FAQ’s: Psoriasis, Idiopathic PAH, Contraceptives & Pulmonary Hypertension

PAH couple

Is Psoriasis associated with pulmonary arterial hypertension?

Psoriasis is an autoimmune skin disorder characterized by white patches with scaling especially over the elbows and knees.  A small study was undertaken that suggested a slightly increased risk of pulmonary hypertension in patients with psoriasis.  However, the study only looked at echo-estimated pulmonary pressures.  In my experience I have not seen any more psoriasis amongst patients with PAH nor have I seen a common association between psoriasis and the development of PAH.  In contrast to Psoriasis, there are other autoimmune diseases that are strongly associated with pulmonary hypertension such as scleroderma, lupus and mixed connective tissue disease to name a few.

What does the “Idiopathic” mean in Idiopathic Pulmonary Arterial Hypertension?

Idiopathic means simply that the medical community has yet to explain why something happens.  Today about half of patients with PAH have idiopathic disease.  Perhaps in 20 years as we learn more about the genetics and molecular biology of PAH we will have reduced that to 25%.  Don’t be frustrated because we label something as idiopathic.  As we advance our understanding of why PAH develops, we will undoubtedly reclassify many patient with IPAH into different categories.

Which Contraceptives are safe for patients with PAH?

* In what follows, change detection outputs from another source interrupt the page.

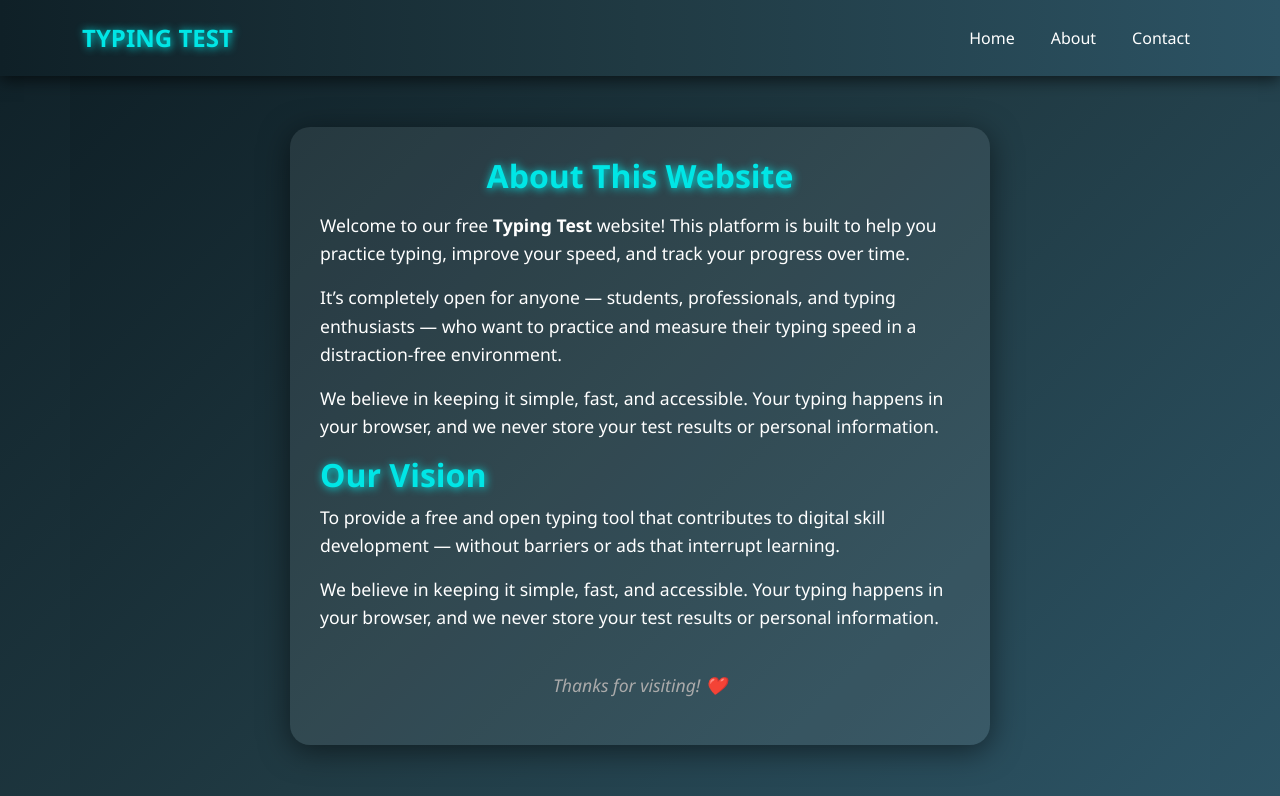
Repository: SHAHZADcodr/typing-test-react
Page: /about
The author's editor kept a copy of each file at every save. The page is drawn from the files as they stood at one save, then again after a run of saves.
The browser window is 1280 px wide. The pictures show the whole page.
The project was rebuilt for these pictures with package versions that can differ from the ones it lists, and the page was loaded fresh each time. Also part of the build but not shown: src/customCss/Home.css, src/pages/Home.jsx, src/customCss/Contact.css, src/pages/Contact.jsx, src/customCss/Game.css, src/pages/Game.jsx, src/customCss/GameOver.css, src/pages/GameOver.jsx. Imported but missing from the stored project, and not drawn on this page: src/assets/background.mp3, src/assets/pop.mp3.

Above is the page before, as saved 2025-04-09 15:36:36.

### src/index.js
import React from 'react';
import "bootstrap/dist/css/bootstrap.min.css";
import ReactDOM from 'react-dom/client';
import './index.css';
import App from './App';
import { BrowserRouter } from 'react-router-dom';
import reportWebVitals from './reportWebVitals';

const root = ReactDOM.createRoot(document.getElementById('root'));
root.render(
  <React.StrictMode>
    <BrowserRouter>
      <App />
    </BrowserRouter>
  </React.StrictMode>
);

// If you want to start measuring performance in your app, pass a function
// to log results (for example: reportWebVitals(console.log))
// or send to an analytics endpoint. Learn more: https://bit.ly/CRA-vitals
reportWebVitals();

### src/index.css
body {
  margin: 0;
  background: linear-gradient(135deg, #0f2027,
  #203a43, #2c5364);
}

### src/App.js
import {Routes,Route} from "react-router-dom";
import './App.css';
//pages
import Home  from "./pages/Home";
import About from "./pages/About";
import Contact from "./pages/Contact";
import Game from "./pages/Game";
import GameOver from "./pages/GameOver";

//components
import Navigation from "./components/Navbar";

function App() {
  return (
    <>
    <Navigation/>
    <Routes>
      <Route path="/" element={<Home/>}/>
      <Route path="*" element={<Home/>}/>
      <Route path="/about" element={<About/>}/>
      <Route path="/contact" element={<Contact/>}/>
      <Route path="/game" element={<Game/>}/>
      <Route path="/gameOver" element={<GameOver/>}/>

    </Routes>
    </>

  );
}

export default App;

### src/App.css
.custom-navbar {
  background: linear-gradient(to right, #0f2027, #203a43, #2c5364) !important;
  padding: 15px 20px;
  box-shadow: 0 4px 15px rgba(0, 0, 0, 0.6);
  font-family: 'Segoe UI', Tahoma, Geneva, Verdana, sans-serif;
}

.custom-navbar .navbar-brand {
  color: #00e6e6 !important;
  font-weight: bold;
  font-size: 1.5rem;
  text-shadow: 1px 1px 8px #00e6e6;
}

.custom-navbar .nav-link {
  color: #ffffff !important;
  margin-left: 20px;
  transition: color 0.3s ease, transform 0.2s ease;
  font-weight: 500;
}

.custom-navbar .nav-link:hover {
  color: #00e6e6 !important;
  transform: scale(1.05);
  text-shadow: 0 0 5px #00e6e6;
}

.custom-navbar .navbar-toggler {
  background-color: #00e6e6;
}

### src/pages/About.jsx
import React from 'react';
import { Container, Card } from 'react-bootstrap';
import '../customCss/About.css'; // Make sure the path is correct

const About = () => {
  return (
    <Container className="about-container">
      <Card className="about-card">
        <h2 className="mb-3 text-center">About This Website </h2>
        <p>
          Welcome to our free <strong>Typing Test</strong> website! This platform is built to help you practice typing, improve your speed, and track your progress over time.
        </p>
        <p>It’s completely open for anyone — students, professionals, and typing enthusiasts — who want to practice and measure their typing speed in a distraction-free environment.</p>
 <p>We believe in keeping it simple, fast, and accessible. Your typing happens in your browser, and we never store your test results or personal information.</p>

  <h2>Our Vision</h2>
  <p>To provide a free and open typing tool that contributes to digital skill development — without barriers or ads that interrupt learning.</p>
         <p>We believe in keeping it simple, fast, and accessible. Your typing happens in your browser, and we never store your test results or personal information.</p>

        <p className="text-muted text-center mt-4">Thanks for visiting! ❤️</p>
      </Card>
    </Container>
  );
};

export default About;

### src/components/Navbar.jsx
import React from 'react';
import { Navbar, Nav, Container } from 'react-bootstrap';
import { Link } from 'react-router-dom';
import '../App.css'; // Make sure this path is correct

const Navigation = () => {
  return (
    <Navbar expand="lg" className="custom-navbar" variant="dark">
      <Container>
        <Navbar.Brand as={Link} to="/">TYPING TEST</Navbar.Brand>
        <Navbar.Toggle aria-controls="basic-navbar-nav" />
        <Navbar.Collapse id="basic-navbar-nav">
          <Nav className="ms-auto">
            <Nav.Link as={Link} to="/">Home</Nav.Link>
            <Nav.Link as={Link} to="/about">About</Nav.Link>
            <Nav.Link as={Link} to="/contact">Contact</Nav.Link>
          </Nav>
        </Navbar.Collapse>
      </Container>
    </Navbar>
  );
};

export default Navigation;

### src/customCss/About.css
.about-container {
    min-height: 100vh;
    background: linear-gradient(135deg, #0f2027, #203a43, #2c5364);
    display: flex;
    align-items: center;
    justify-content: center;
    padding: 40px 20px;
    font-family: 'Segoe UI', Tahoma, Geneva, Verdana, sans-serif;
    color: #ffffff;
  }

  .about-card {
    background-color: rgba(255, 255, 255, 0.08);
    border: none;
    border-radius: 20px;
    padding: 30px;
    box-shadow: 0 6px 30px rgba(0, 0, 0, 0.5);
    max-width: 700px;
    width: 100%;
    color: #ffffff;
  }

  .about-card h2 {
    color: #00e6e6;
    text-shadow: 1px 1px 8px #00e6e6;
    font-weight: bold;
  }

  .about-card p {
    font-size: 1.1rem;
    line-height: 1.6;
  }

  .about-card .text-muted {
    color: #aaa !important;
    font-style: italic;
  }

Loaded but not shown: public/index.html (common file); src/reportWebVitals.js (common file)

After the next 2 saves:
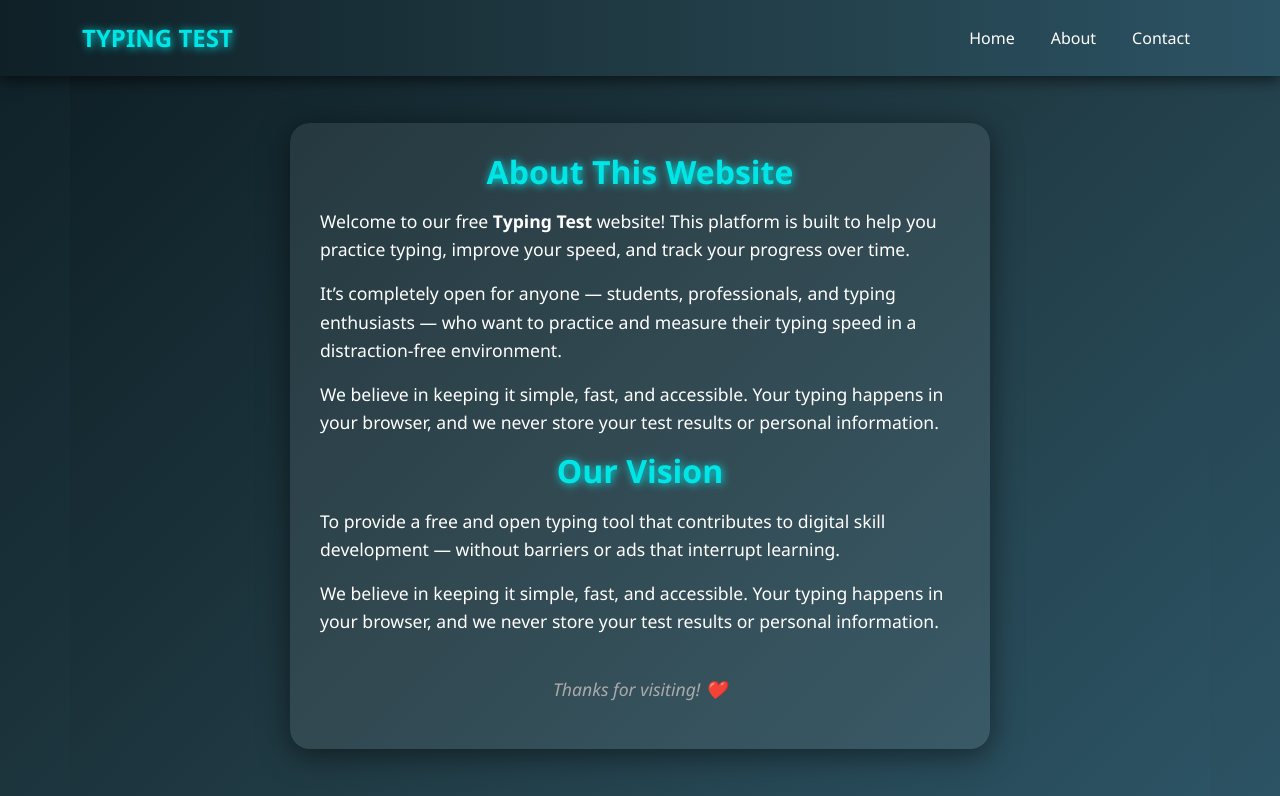
The 2 saves are shown as one change because they came seconds apart.
The last was saved 67 s later.
--- a/src/pages/About.jsx
+++ b/src/pages/About.jsx
@@ -13,7 +13,7 @@ const About = () => {
         <p>It’s completely open for anyone — students, professionals, and typing enthusiasts — who want to practice and measure their typing speed in a distraction-free environment.</p>
  <p>We believe in keeping it simple, fast, and accessible. Your typing happens in your browser, and we never store your test results or personal information.</p>
 
-  <h2>Our Vision</h2>
+  <h2 className="mb-3 text-center">Our Vision</h2>
   <p>To provide a free and open typing tool that contributes to digital skill development — without barriers or ads that interrupt learning.</p>
          <p>We believe in keeping it simple, fast, and accessible. Your typing happens in your browser, and we never store your test results or personal information.</p>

This is a very important question.  Pregnancy carries great risk to both mother and fetus for patients with pulmonary hypertension.  I have previously written a couple of posts that describe the physiologic changes and the risks of pregnancy for PAH patients.  I will be writing a dedicated article to address contraception in detail.  The short answer is that barrier methods are extremely safe and quite effective when used correctly but require ongoing and careful attention to proper usage.  Intrauterine Devices (IUDs) are very safe and extremely effective and may be placed during an office visit with your gynecologist.  Hormonal therapy is a more complicated discussion.  Progesterone based birth control like Depo Provera and the progesterone only pills are very safe and effective.  There are now long-acting progesterone implants that last up to three years (Nexplanon and Implanon).  These are very safe and effective.

The “Pill” which is a combination of estrogen and progesterone is very effective but many PAH experts are concerned about the estrogen content raising the risk of blood clots in the lungs.  In my practice I generally avoid estrogen containing birth control unless the patient is also taking warfarin/Coumadin.

An ongoing and open dialogue about the importance of birth control is a vital part of caring for all women of childbearing potential with PAH.